__To do__
Among the entries below, tally each line in which the word "setLineDash" is found, then state the tally alone.

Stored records
- - -
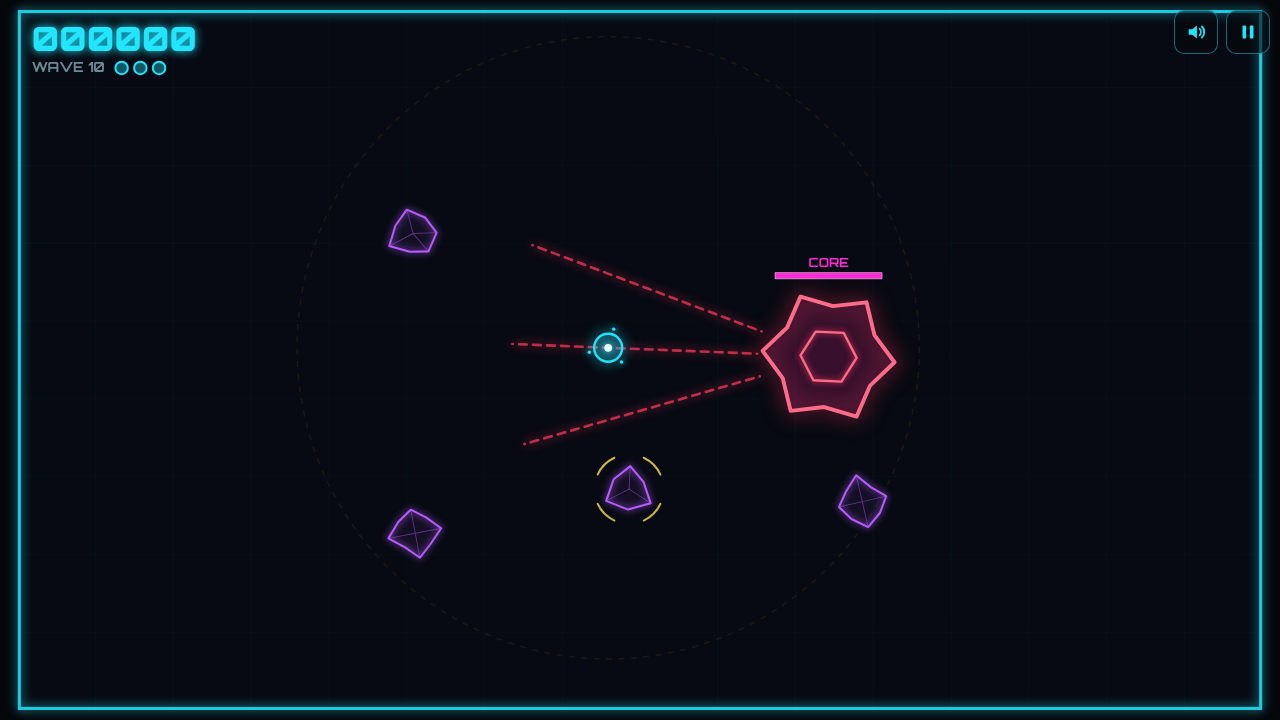
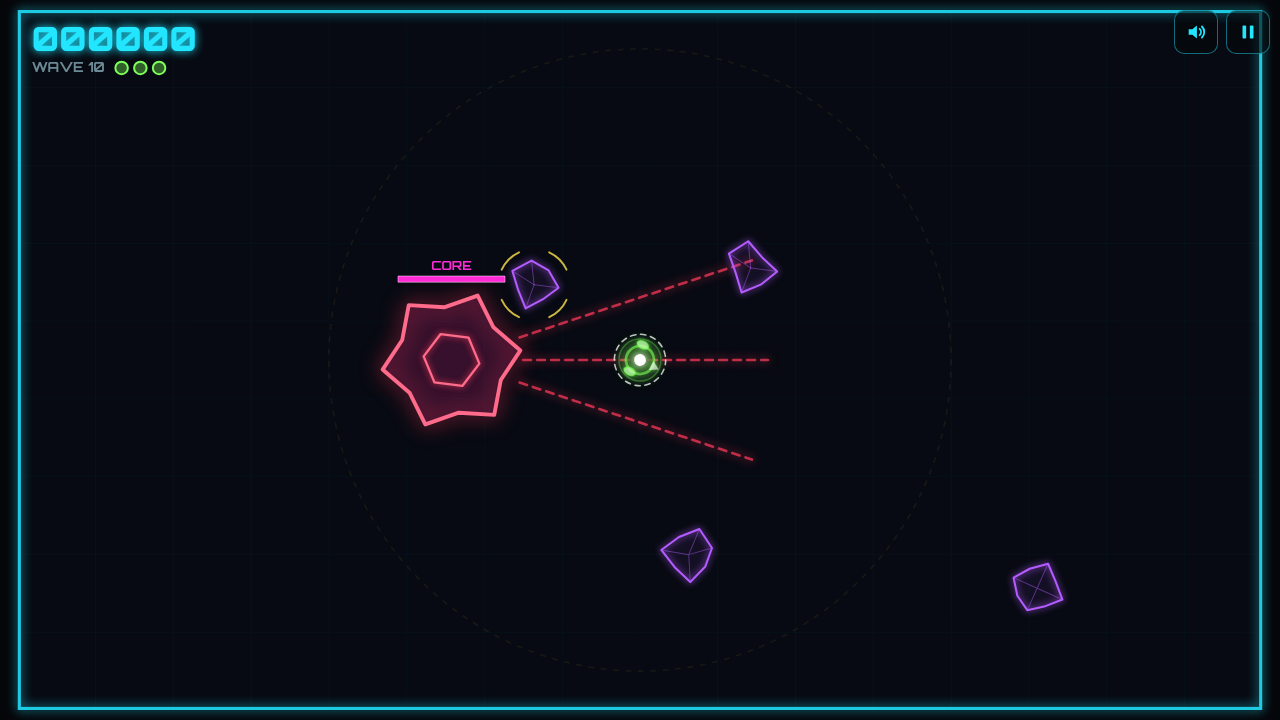
Make the player drone unmistakable: unique green/white look, nose + thrusters, glow ring, motion trail, YOU spotlight at wave start/respawn

diff --git a/src/render/renderer.ts b/src/render/renderer.ts
@@ -4,7 +4,7 @@ import { PERK_INFO } from '../perkInfo';
 import { PERK_IDS } from '../sim/types';
 import type { Enemy, GameState, Shard } from '../sim/types';
 import type { TutMark } from '../tutorial';
-import { Effects, TIER_COLORS } from './fx';
+import { DRONE_COLOR, DRONE_RGB, Effects, SPOTLIGHT_TIME, TIER_COLORS } from './fx';
 
 const lerp = (a: number, b: number, t: number) => a + (b - a) * t;
 
@@ -20,6 +20,9 @@ export class Renderer {
   view: View = { scale: 1, offX: 0, offY: 0, dpr: 1 };
   private cssW = 0;
   private cssH = 0;
+  /** smoothed facing of the drone (render only, follows its velocity) */
+  private droneAng = -Math.PI / 2;
+  private lastTime = 0;
 
   constructor(private canvas: HTMLCanvasElement) {
     const ctx = canvas.getContext('2d', { alpha: false });
@@ -216,35 +219,9 @@ export class Renderer {
       }
     }
 
-    // drone
-    const blink = d.invuln > 0 && s.mode === 'play' && Math.floor(time * 12) % 2 === 0;
-    if (s.phase === 'playing' || s.mode === 'attract') {
-      ctx.save();
-      ctx.globalAlpha = blink ? 0.35 : 1;
-      ctx.shadowColor = '#22e5ff';
-      ctx.shadowBlur = glow(16);
-      ctx.strokeStyle = '#22e5ff';
-      ctx.lineWidth = 3;
-      ctx.beginPath();
-      ctx.arc(dx, dy, d.r, 0, Math.PI * 2);
-      ctx.stroke();
-      ctx.fillStyle = 'rgba(34,229,255,0.15)';
-      ctx.fill();
-      ctx.shadowBlur = glow(8);
-      ctx.fillStyle = '#e8fdff';
-      ctx.beginPath();
-      ctx.arc(dx, dy, 5, 0, Math.PI * 2);
-      ctx.fill();
-      // orbiting markers
-      for (let i = 0; i < 3; i++) {
-        const a = time * 3 + (i * Math.PI * 2) / 3;
-        ctx.fillStyle = '#22e5ff';
-        ctx.beginPath();
-        ctx.arc(dx + Math.cos(a) * (d.r + 7), dy + Math.sin(a) * (d.r + 7), 2.2, 0, Math.PI * 2);
-        ctx.fill();
-      }
-      ctx.restore();
-    }
+    // drone (drawn above crystals and enemies so it is never hidden)
+    if (s.phase === 'playing' || s.mode === 'attract') this.drawDrone(s, fx, dx, dy, time, glow);
+    else fx.droneTrail = [];
 
     if (marks) this.drawMarks(s, alpha, marks, time, dx, dy);
 
@@ -297,6 +274,171 @@ export class Renderer {
     // ---------- HUD in screen space (minimum font sizes for small iframes/phones)
     ctx.setTransform(dpr, 0, 0, dpr, 0, 0);
     if (showHud && !marks) this.drawHud(s, fx);
+  }
+
+  /**
+   * The player's drone: green/white (a color nothing else uses), round body with a nose and two thrusters,
+   * a pulsing glow ring and a short motion trail, plus a "YOU" spotlight at wave start / after a hit.
+   */
+  private drawDrone(s: GameState, fx: Effects, dx: number, dy: number, time: number, glow: (px: number) => number): void {
+    const { ctx } = this;
+    const d = s.drone;
+    const r = d.r;
+    const rdt = Math.min(0.1, Math.max(0, time - this.lastTime));
+    this.lastTime = time;
+
+    // facing follows the velocity (smoothed); kept while standing still
+    const sp = Math.hypot(d.vx, d.vy);
+    if (sp > 40) {
+      const target = Math.atan2(d.vy, d.vx);
+      const diff = Math.atan2(Math.sin(target - this.droneAng), Math.cos(target - this.droneAng));
+      this.droneAng += diff * Math.min(1, rdt * 14);
+    }
+    const ang = this.droneAng;
+
+    // motion trail (render positions of the last ~0.2 s)
+    const tr = fx.droneTrail;
+    const last = tr[tr.length - 1];
+    if (last && Math.hypot(last.x - dx, last.y - dy) > 140) tr.length = 0; // teleport (new wave / restart)
+    if (!last || last.x !== dx || last.y !== dy) tr.push({ x: dx, y: dy, t: time });
+    while (tr.length > 0 && (time - tr[0].t > 0.22 || tr.length > 28)) tr.shift();
+    if (tr.length > 1) {
+      ctx.save();
+      ctx.lineCap = 'round';
+      for (let i = 1; i < tr.length; i++) {
+        const k = i / tr.length;
+        ctx.strokeStyle = `rgba(${DRONE_RGB},${k * 0.45})`;
+        ctx.lineWidth = r * 1.1 * k;
+        ctx.beginPath();
+        ctx.moveTo(tr[i - 1].x, tr[i - 1].y);
+        ctx.lineTo(tr[i].x, tr[i].y);
+        ctx.stroke();
+      }
+      ctx.restore();
+    }
+
+    const invuln = d.invuln > 0 && s.mode === 'play';
+    const blink = invuln && Math.floor(time * 12) % 2 === 0;
+    const pulse = 0.5 + 0.5 * Math.sin(time * 5);
+    ctx.save();
+    ctx.translate(dx, dy);
+
+    // soft pulsing glow ring
+    ctx.strokeStyle = `rgba(${DRONE_RGB},${0.22 + pulse * 0.28})`;
+    ctx.lineWidth = 2;
+    ctx.shadowColor = DRONE_COLOR;
+    ctx.shadowBlur = glow(12);
+    ctx.beginPath();
+    ctx.arc(0, 0, r + 8 + pulse * 3, 0, Math.PI * 2);
+    ctx.stroke();
+
+    // shield while invulnerable: a rotating dashed ring that never blinks
+    if (invuln) {
+      ctx.shadowBlur = 0;
+      ctx.strokeStyle = 'rgba(255,255,255,0.75)';
+      ctx.lineWidth = 2;
+      ctx.setLineDash([7, 6]);
+      ctx.lineDashOffset = -time * 40;
+      ctx.beginPath();
+      ctx.arc(0, 0, r + 15, 0, Math.PI * 2);
+      ctx.stroke();
+      ctx.setLineDash([]);
+    }
+
+    ctx.rotate(ang);
+    // thruster flames from the two side pods (longer when moving)
+    const thrust = Math.min(1, sp / 400);
+    const flick = 0.75 + Math.random() * 0.25;
+    const podX = -r * 0.3;
+    const podY = r + 1;
+    for (const side of [-1, 1]) {
+      const fl = (5 + thrust * 16) * flick;
+      ctx.fillStyle = `rgba(${DRONE_RGB},${0.35 + thrust * 0.5})`;
+      ctx.beginPath();
+      ctx.moveTo(podX - 5, side * podY - 3.5);
+      ctx.lineTo(podX - 5 - fl, side * podY);
+      ctx.lineTo(podX - 5, side * podY + 3.5);
+      ctx.closePath();
+      ctx.fill();
+    }
+
+    // body: dark green disc, thick green rim (blinks softly while invulnerable, never fades out)
+    ctx.globalAlpha = blink ? 0.6 : 1;
+    ctx.shadowColor = DRONE_COLOR;
+    ctx.shadowBlur = glow(16);
+    ctx.fillStyle = 'rgba(30,70,22,0.92)';
+    ctx.strokeStyle = DRONE_COLOR;
+    ctx.lineWidth = 3.5;
+    ctx.beginPath();
+    ctx.arc(0, 0, r, 0, Math.PI * 2);
+    ctx.fill();
+    ctx.stroke();
+    // thruster pods sticking out on both sides (a silhouette no crystal has)
+    ctx.shadowBlur = glow(6);
+    ctx.fillStyle = '#e9ffe0';
+    ctx.lineWidth = 2;
+    for (const side of [-1, 1]) {
+      ctx.beginPath();
+      ctx.ellipse(podX, side * podY, 7.5, 4.5, 0, 0, Math.PI * 2);
+      ctx.fill();
+      ctx.stroke();
+    }
+    // nose: direction indicator
+    ctx.fillStyle = '#ffffff';
+    ctx.beginPath();
+    ctx.moveTo(r + 9, 0);
+    ctx.lineTo(r - 2, -6.5);
+    ctx.lineTo(r - 2, 6.5);
+    ctx.closePath();
+    ctx.fill();
+    // bright white core
+    ctx.globalAlpha = 1;
+    ctx.shadowColor = '#ffffff';
+    ctx.shadowBlur = glow(10);
+    ctx.fillStyle = '#ffffff';
+    ctx.beginPath();
+    ctx.arc(0, 0, r * 0.42, 0, Math.PI * 2);
+    ctx.fill();
+    ctx.restore();
+
+    // "YOU" spotlight: expanding rings + label (wave start, after losing a life)
+    if (fx.spotlight > 0 && s.mode === 'play') {
+      const k = fx.spotlight / SPOTLIGHT_TIME; // 1 -> 0
+      const fade = Math.min(1, fx.spotlight * 3);
+      ctx.save();
+      ctx.strokeStyle = DRONE_COLOR;
+      ctx.shadowColor = DRONE_COLOR;
+      ctx.shadowBlur = glow(12);
+      for (let i = 0; i < 2; i++) {
+        const g = ((1 - k) * 2.2 + i * 0.5) % 1;
+        ctx.globalAlpha = (1 - g) * 0.8 * fade;
+        ctx.lineWidth = 3;
+        ctx.beginPath();
+        ctx.arc(dx, dy, r + 10 + g * 70, 0, Math.PI * 2);
+        ctx.stroke();
+      }
+      // fixed bracket ring, then the label
+      ctx.globalAlpha = fade;
+      ctx.lineWidth = 3;
+      for (let i = 0; i < 4; i++) {
+        const a = (i * Math.PI) / 2 + time * 1.5;
+        ctx.beginPath();
+        ctx.arc(dx, dy, r + 20, a - 0.4, a + 0.4);
+        ctx.stroke();
+      }
+      const textPx = Math.max(16 / this.view.scale, 28);
+      ctx.font = `900 ${textPx}px Orbitron, system-ui, sans-serif`;
+      ctx.textAlign = 'center';
+      ctx.textBaseline = 'middle';
+      ctx.fillStyle = DRONE_COLOR;
+      const off = r + 26 + textPx * 0.6;
+      // below the drone (the wave banner sits above the arena centre), above only near the bottom wall
+      const above = dy + off + textPx > ARENA_H;
+      const tw = ctx.measureText('YOU').width / 2;
+      const lx = Math.min(ARENA_W - tw - 8, Math.max(tw + 8, dx));
+      ctx.fillText('YOU', lx, above ? dy - off : dy + off);
+      ctx.restore();
+    }
   }
 
   /** Tutorial highlights: pulsing ring + label around a shard, the drone or a fixed spot. */
@@ -610,11 +752,11 @@ export class Renderer {
     for (let i = 0; i < slots; i++) {
       ctx.beginPath();
       ctx.arc(lx + i * lr * 3, top + big * 1.12 + small * 0.5, lr, 0, Math.PI * 2);
-      ctx.strokeStyle = i < s.lives ? '#22e5ff' : 'rgba(108,138,150,0.4)';
+      ctx.strokeStyle = i < s.lives ? DRONE_COLOR : 'rgba(108,138,150,0.4)';
       ctx.lineWidth = 2;
       ctx.stroke();
       if (i < s.lives) {
-        ctx.fillStyle = 'rgba(34,229,255,0.35)';
+        ctx.fillStyle = `rgba(${DRONE_RGB},0.35)`;
         ctx.fill();
       }
     }

diff --git a/src/render/fx.ts b/src/render/fx.ts
@@ -30,6 +30,12 @@ interface FloatText {
 
 export const TIER_COLORS = ['#22e5ff', '#4da3ff', '#b45cff', '#ff2bd6'];
 
+/** The player's own color: no crystal, enemy, rope or UI element uses this green. */
+export const DRONE_COLOR = '#7dff5a';
+export const DRONE_RGB = '125,255,90';
+/** How long the "YOU" spotlight shows at wave start and after losing a life (seconds). */
+export const SPOTLIGHT_TIME = 1.5;
+
 export class Effects {
   particles: Particle[] = [];
   rings: Ring[] = [];
@@ -38,12 +44,18 @@ export class Effects {
   banner: { text: string; sub: string; life: number; color?: string } | null = null;
   hurtFlash = 0;
   trails = new Map<number, { x: number; y: number }[]>();
+  /** recent drone positions (render time), for the short motion trail */
+  droneTrail: { x: number; y: number; t: number }[] = [];
+  /** >0: "YOU" spotlight around the drone (wave start / respawn) */
+  spotlight = 0;
 
   clear(): void {
     this.particles = [];
     this.rings = [];
     this.texts = [];
     this.trails.clear();
+    this.droneTrail = [];
+    this.spotlight = 0;
     this.shake = 0;
     this.banner = null;
     this.hurtFlash = 0;
@@ -94,11 +106,13 @@ export class Effects {
         this.rings.push({ x: e.x, y: e.y, r: 20, grow: 420, life: 0.45, max: 0.45, color: '#ff3b5c' });
         this.shake = 18;
         this.hurtFlash = 0.35;
+        if (e.lives > 0) this.spotlight = SPOTLIGHT_TIME;
         break;
       case 'wave':
         this.banner = e.boss
           ? { text: 'BOSS', sub: `WAVE ${e.wave}: smash the core`, life: 2.4, color: '#ff3b5c' }
           : { text: `WAVE ${e.wave}`, sub: '', life: 1.6 };
+        this.spotlight = SPOTLIGHT_TIME;
         break;
       case 'clear':
         this.banner = { text: `WAVE ${e.wave} CLEAR`, sub: e.bonus > 0 ? `+${e.bonus} clear bonus` : '', life: 1.4 };
@@ -164,6 +178,7 @@ export class Effects {
     this.texts = this.texts.filter((t) => t.life > 0);
     this.shake = Math.max(0, this.shake - 40 * dt);
     this.hurtFlash = Math.max(0, this.hurtFlash - dt);
+    this.spotlight = Math.max(0, this.spotlight - dt);
     if (this.banner) {
       this.banner.life -= dt;
       if (this.banner.life <= 0) this.banner = null;

diff --git a/test/palette.test.ts b/test/palette.test.ts
@@ -1,0 +1,28 @@
+import { describe, expect, it } from 'vitest';
+import { DRONE_COLOR, DRONE_RGB, TIER_COLORS } from '../src/render/fx';
+
+// crystals, enemies, rope/hook and UI colors used by the renderer
+const OTHERS = [...TIER_COLORS, '#ffe14d', '#fff6c2', '#ff3b5c', '#ff9a3b', '#ff6b8a', '#ffb199', '#ff9ce9'];
+
+function hue(hex: string): number {
+  const [r, g, b] = [1, 3, 5].map((i) => parseInt(hex.slice(i, i + 2), 16) / 255);
+  const max = Math.max(r, g, b);
+  const d = max - Math.min(r, g, b);
+  if (d === 0) return 0;
+  const h = max === r ? ((g - b) / d) % 6 : max === g ? (b - r) / d + 2 : (r - g) / d + 4;
+  return (h * 60 + 360) % 360;
+}
+
+describe('drone palette', () => {
+  it('no crystal, enemy or rope color is close to the drone color', () => {
+    const h = hue(DRONE_COLOR);
+    for (const c of OTHERS) {
+      const dh = Math.min(Math.abs(hue(c) - h), 360 - Math.abs(hue(c) - h));
+      expect(dh, c).toBeGreaterThan(45);
+    }
+  });
+  it('RGB triple matches the hex color', () => {
+    const rgb = [1, 3, 5].map((i) => parseInt(DRONE_COLOR.slice(i, i + 2), 16)).join(',');
+    expect(rgb).toBe(DRONE_RGB);
+  });
+});

diff --git a/src/tutorial.ts b/src/tutorial.ts
@@ -2,6 +2,7 @@ import type { Device } from './input/input';
 import { SIM_DT, TETHER } from './sim/constants';
 import { makeShard, TUTORIAL_LAYOUT } from './sim/sim';
 import type { GameState } from './sim/types';
+import { DRONE_COLOR } from './render/fx';
 import { ARENA_H, ARENA_W } from './sim/constants';
 
 export type TutStep = 'goal' | 'move' | 'hook' | 'fling' | 'done';
@@ -187,7 +188,7 @@ export class Tutorial {
     const target = s.shards.find((x) => x.id === this.targetId);
     const out: TutMark[] = [];
     if (this.step === 'goal') {
-      out.push({ id: -1, label: 'YOU', color: '#22e5ff' });
+      out.push({ id: -1, label: 'YOU', color: DRONE_COLOR });
       if (target) out.push({ id: target.id, label: 'SMASH', color: '#ff2bd6' });
     } else if (this.step === 'move') {
       out.push({ x: L.moveTarget.x, y: L.moveTarget.y, r: L.moveRadius, label: 'FLY HERE', color: '#ffe14d', dashed: true });

diff --git a/src/main.ts b/src/main.ts
@@ -3,7 +3,7 @@ import './style.css';
 import { GameAudio } from './audio/audio';
 import { FixedStepper } from './engine/fixedStep';
 import { InputManager, type Device } from './input/input';
-import { Effects } from './render/fx';
+import { Effects, SPOTLIGHT_TIME } from './render/fx';
 import { Renderer } from './render/renderer';
 import { heuristicInput } from './sim/bot';
 import { SIM_DT } from './sim/constants';
@@ -115,6 +115,7 @@ function startGame(): void {
   state = createGame(newSeed(), 'play');
   fx.clear();
   fx.banner = { text: 'WAVE 1', sub: '', life: 1.4 };
+  fx.spotlight = SPOTLIGHT_TIME;
   stepper.reset();
   pauseReason = null;
   hitstop = 0;

diff --git a/README.md b/README.md
@@ -48,6 +48,16 @@ Gespeichert wird `shardsling.tutorialDone` in localStorage (auch beim Übersprin
 Die Touch-Steuerung erscheint nach **Eingabegerät** (`pointer: coarse` bzw. erste echte Touch-Berührung), nicht nach Bildschirmbreite.
 Das Menü zeigt je nach Gerät die passenden Hinweise. Start mit genau einem Klick/Tap (oder Enter/Leertaste).
 
+## Drohne (Spielerfarbe)
+
+Die eigene Drohne hat eine Farbe, die sonst nichts im Spiel nutzt: **Grün `#7dff5a`** (`DRONE_COLOR` in `src/render/fx.ts`)
+mit weißem Kern. Form: runder Körper mit weißer Nase (zeigt in Flugrichtung) und zwei seitlichen Triebwerken mit Flamme,
+dazu ein pulsierender Leuchtring und eine kurze grüne Bewegungsspur. Bei Wellenstart und nach einem verlorenen Leben
+erscheint 1,5 s ein „YOU“-Spotlight (wachsende Ringe + Schrift unter der Drohne). Während der Unverwundbarkeit
+blinkt nur der Körper leicht, Kern, Nase und ein gestrichelter Schildring bleiben voll sichtbar. Auch die Leben-Anzeige
+im HUD ist grün. Nur Rendering, die Simulation ist unverändert. `test/palette.test.ts` prüft, dass keine Kristall-,
+Gegner- oder Seilfarbe im Farbton nah an der Drohne liegt. Vorher/Nachher-Screenshots: `node scripts/drone-shots.mjs <tag> [--spawn]`.
+
 ## Sound (M6)
 
 - Effekte mit **ZzFX** (Frank Force, MIT): Haken, Treffer am Kristall, Schleudern, Zerschlagen (Tonhöhe nach Größe und Kombo),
- - -
__Finished task__
2